[Before and after images]
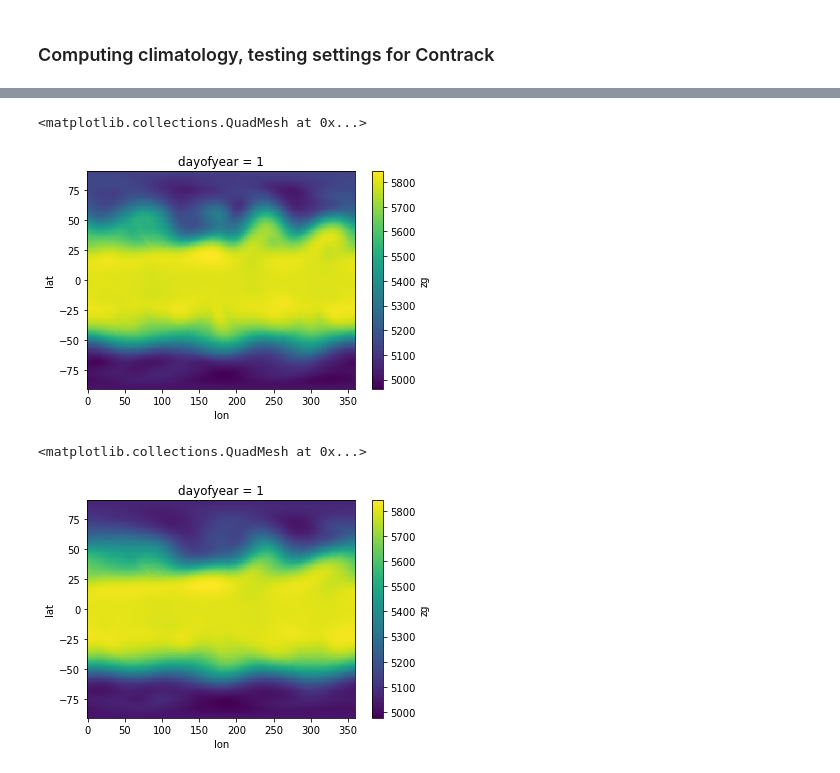
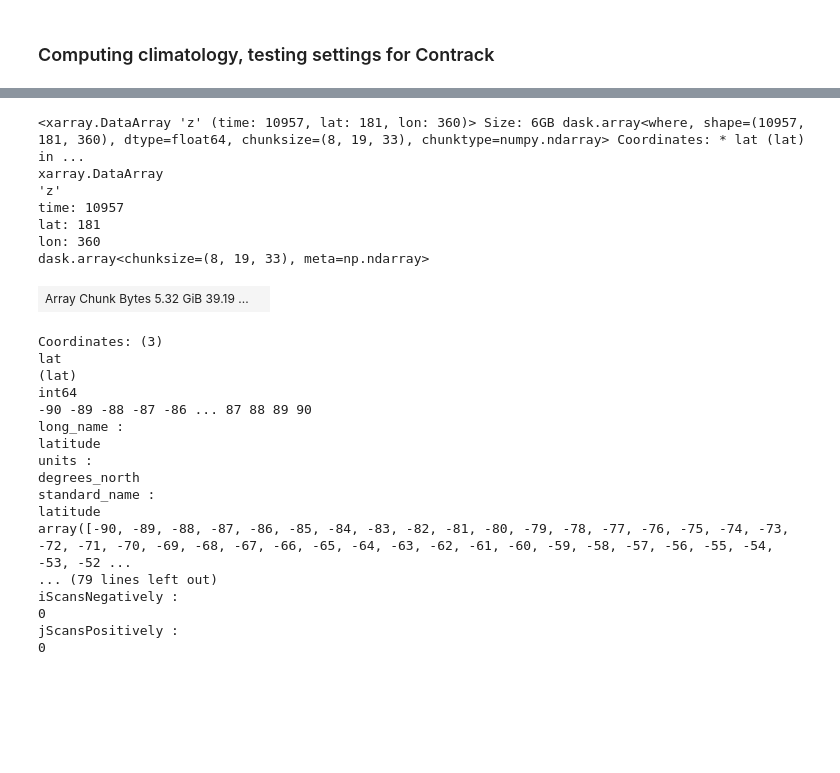
Before and after one commit to edgardotes/blocking, a Jupyter notebook: Compute_clim_icon_c3.ipynb, the cells around one changed output, grey strips where cells are left out. Saved outputs shown, nothing was run; the diff lists cells and outputs as text; code cells hidden in the pictures; blank space fills up the shorter version.

```diff
--- a/Compute_clim_icon_c3.ipynb
+++ b/Compute_clim_icon_c3.ipynb
@@ -35,24 +48,43 @@ m
 Attributes: (0)
 # %%
-### compute climatology
-clim = sample['zg'].groupby("time.dayofyear").mean("time")
-#clim[0,...].plot()
-window=31
-groupby="dayofyear"
-clim2 = clim.rolling(**{groupby:window}, center=True).mean().fillna(
-            clim[-window:].mean(dim=groupby))
-clim2[0,...].plot()
+# Define rolling window for climatology (8 years for long-term trends)
+smooth_window = 8
+clim = xr_in['z'].rolling(time=smooth_window, center=True).mean().fillna(xr_in['z'].isel(time=slice(0, smooth_window)).mean('time'))
+clim
 # %% [output]
-<matplotlib.collections.QuadMesh at 0x...>
+<xarray.DataArray 'z' (time: 10957, lat: 181, lon: 360)> Size: 6GB dask.array<where, shape=(10957, 181, 360), dtype=float64, chunksize=(8, 19, 33), chunktype=numpy.ndarray> Coordinates: * lat (lat) in ...
+xarray.DataArray
+'z'
+time: 10957
+lat: 181
+lon: 360
+dask.array<chunksize=(8, 19, 33), meta=np.ndarray>
-[figure, removed]
+| Array Chunk Bytes 5.32 GiB 39.19 ... |  |
+Coordinates: (3)
+lat
+(lat)
+int64
+-90 -89 -88 -87 -86 ... 87 88 89 90
+long_name :
+latitude
+units :
+degrees_north
+standard_name :
+latitude
+array([-90, -89, -88, -87, -86, -85, -84, -83, -82, -81, -80, -79, -78, -77, -76, -75, -74, -73, -72, -71, -70, -69, -68, -67, -66, -65, -64, -63, -62, -61, -60, -59, -58, -57, -56, -55, -54, -53, -52 ...
+... (79 lines left out)
+iScansNegatively :
+0
+jScansPositively :
+0
 # %%
-### Full dataset
-clim = icon_data['zg'].groupby("time.dayofyear").mean("time")
-window=31
-groupby="dayofyear"
-clim2 = clim.rolling(**{groupby:window}, center=True).mean().fillna(
-            clim[-window:].mean(dim=groupby))
-clim2[0,...].plot()
+# Remove seasonality (31-day window)
+seasonal_window = 31
+groupby = "dayofyear"
+clim2 = clim.groupby("time.dayofyear").mean("time")
+clim2 = clim2.rolling(**{groupby: seasonal_window}, center=True).mean().fillna(clim2[-seasonal_window:].mean(dim=groupby))
+
+# Compute anomaly by subtracting climatology
+anom = (xr_in['z'].groupby('time.dayofyear') - clim2)
+
+anom
-# %% [output]
-<matplotlib.collections.QuadMesh at 0x...>
-[figure, removed]
```
Also changed, not shown: parts of 5 cells of this notebook.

= WHAT IS NEEDED =
Lines that contain "climatology" should be pulled from the entries above and reported.

= ANSWER TO THIS TASK =
-### compute climatology
+# Define rolling window for climatology (8 years for long-term trends)
+# Compute anomaly by subtracting climatology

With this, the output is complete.